Kevin Lamb’s excellent article (“Crime Genes and Other Delusions,” December 1996) illuminated recent behavioral genetic research on temperament and its relation to crime and showed that scientific interest of this kind is growing rapidly, despite continued opposition from the political correctness crowd. Coincidentally, two new articles of mine bear directly on this issue.

In the July 1996 issue of the medical journal Psychiatric Genetics, I examined data from several hundred twin pairs and found that general misbehavior for men is about 75 percent heritable and that violence is about 50 percent heritable. The measures of violence included carrying and using a weapon, fighting in public, struggling with a policeman, and vandalism. This may have been the first study to show that violence per se is heritable, for even some behavioral geneticists relate violence to alcohol and/or drug abuse, perhaps implying that it is less heritable.

In an article in the October 1996 issue of Aggressive Behavior, I demonstrated that testosterone is related to aggressive behavior in both men and women. We obtained testosterone samples from the saliva of 300 college men and women and asked them to complete questionnaires regarding their aggression and nurturance in different situations.

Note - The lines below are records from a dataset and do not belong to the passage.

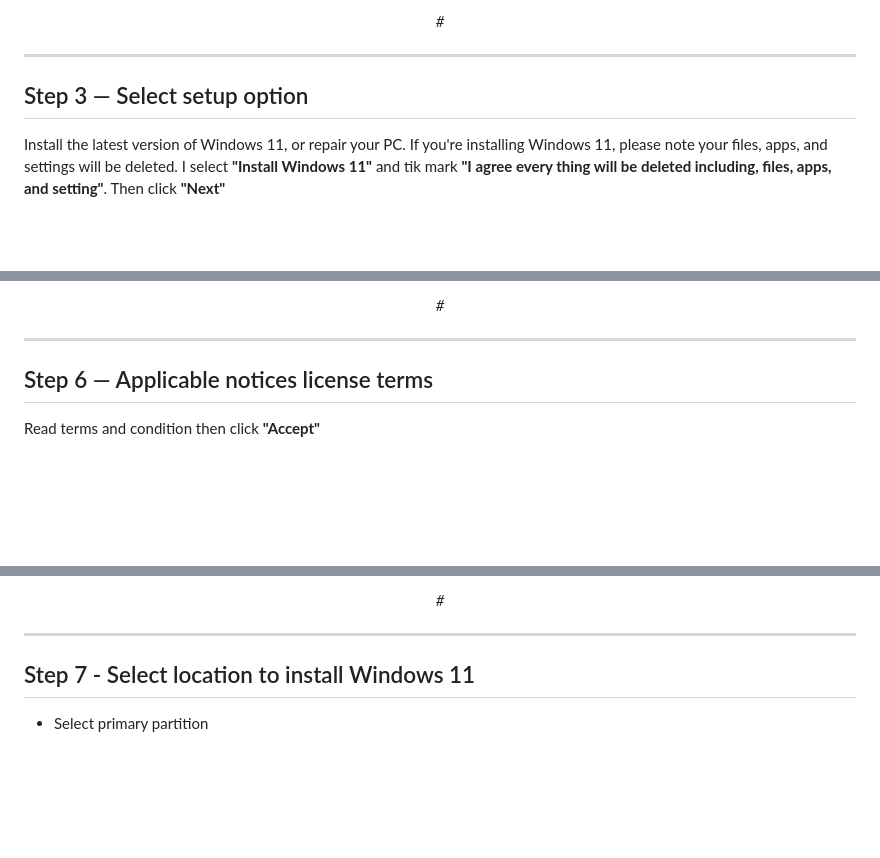
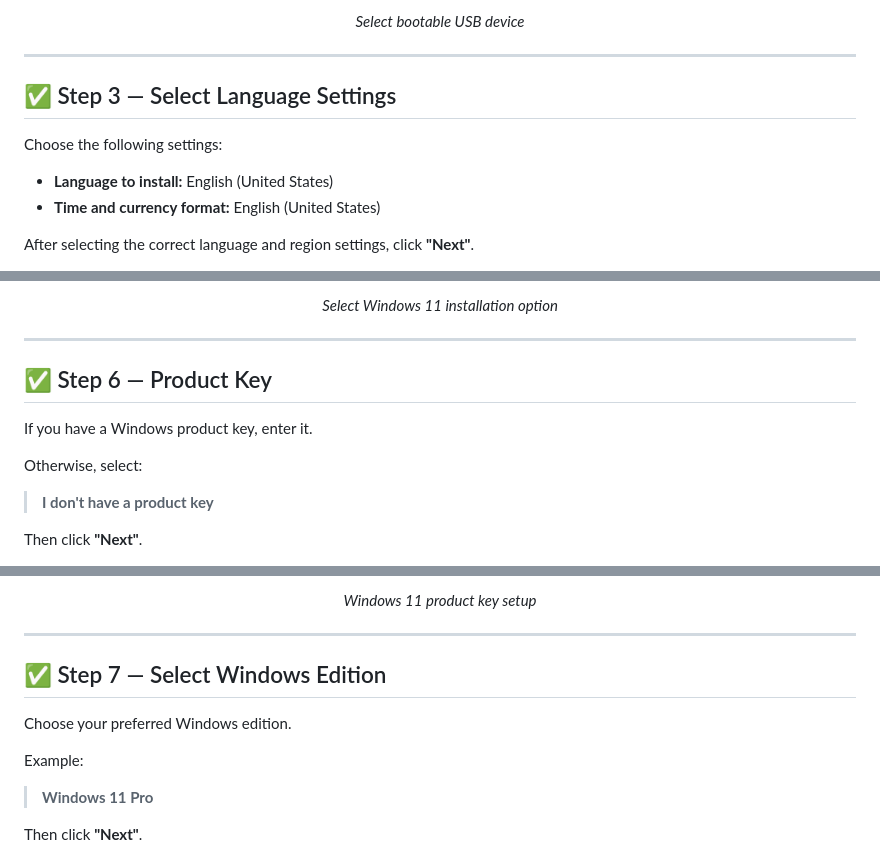
Before and after one commit to Shariar-Ahamed/Windows-Installation-Guide, a Markdown page: 03-Windows-Installation/README.md, 3 parts joined by grey strips. GitHub-like rendering; blank space fills up the shorter version.

```diff
--- a/03-Windows-Installation/README.md
+++ b/03-Windows-Installation/README.md
@@ -27,16 +43,18 @@ Keyboard or input method select **US** then click **Next**
 </p>
 
 <p align="center">
-  <i>#</i>
+  <i>Select bootable USB device</i>
 </p>
-
 
 ---
 
+## ✅ Step 3 — Select Language Settings
 
-## Step 3 — Select setup option
-Install the latest version of Windows 11, or repair your PC. If you're installing Windows 11, please note your files, apps,
-and settings will be deleted. I select **"Install Windows 11"** and tik mark **"I agree every thing will be deleted including, files, apps, and setting"**. Then click **"Next"**
+Choose the following settings:
 
+- **Language to install:** English (United States)
+- **Time and currency format:** English (United States)
+
+After selecting the correct language and region settings, click **"Next"**.
 
 <p align="center">
@@ -75,14 +107,19 @@ Here Choose any version, i select **Windows 11 Pro** and select **"Next"**
 </p>
 
 <p align="center">
-  <i>#</i>
+  <i>Select Windows 11 installation option</i>
 </p>
-
 
 ---
 
+## ✅ Step 6 — Product Key
 
-## Step 6 — Applicable notices license terms
-Read terms and condition then click **"Accept"**
+If you have a Windows product key, enter it.
+
+Otherwise, select:
+
+> **I don't have a product key**
+
+Then click **"Next"**.
 
 <p align="center">
@@ -90,14 +127,19 @@ Read terms and condition then click **"Accept"**
 </p>
 
 <p align="center">
-  <i>#</i>
+  <i>Windows 11 product key setup</i>
 </p>
-
 
 ---
 
-## Step 7 - Select location to install Windows 11
+## ✅ Step 7 — Select Windows Edition
 
-- Select primary partition
+Choose your preferred Windows edition.
+
+Example:
+
+> **Windows 11 Pro**
+
+Then click **"Next"**.
 
 <p align="center">
```
Also changed, not shown: other parts of 03-Windows-Installation/README.md (+214 -121 lines).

Men had five times more testosterone than did women and reported themselves as more aggressive and less nurturant than did women. Both men and women with high testosterone felt more anger and aggression than their counterparts. Similarly, men and women with low testosterone felt more nurturance than their counterparts.

These new findings on the biology of crime have implications for racial variation in criminal behavior, given that blacks (on average) have more testosterone than whites, who have more than Asians. Although it is well documented that blacks m the United States commit more crimes of violence than do whites or Asians, it is seldom realized just how strong the race-crime relation is. Glayde Whitney, a president of the Behavior Genetics Association, published a paper in the 1995 issue of Mankind Quarterly showing a very high correlation (r = 0.77) between the percentage of blacks in a state and the state’s homicide rate. It is seldom officially noted that Orientals are underrepresented in American crime statistics relative to whites and have been ever since record keeping began.

Even less often noted is that this same three-way racial gradient in crime found in the United States is also found around the world. As I show in my book Race, Evolution, and Behavior (1995), African and Caribbean countries have twice the rate of violent crime (murder, rape, and serious assault) as do European countries, which in turn have twice the rate of violent crime as do Pacific Rim countries.

        —Philippe Rushton
Professor of Psychology
University of Western Ontario
London, Ontario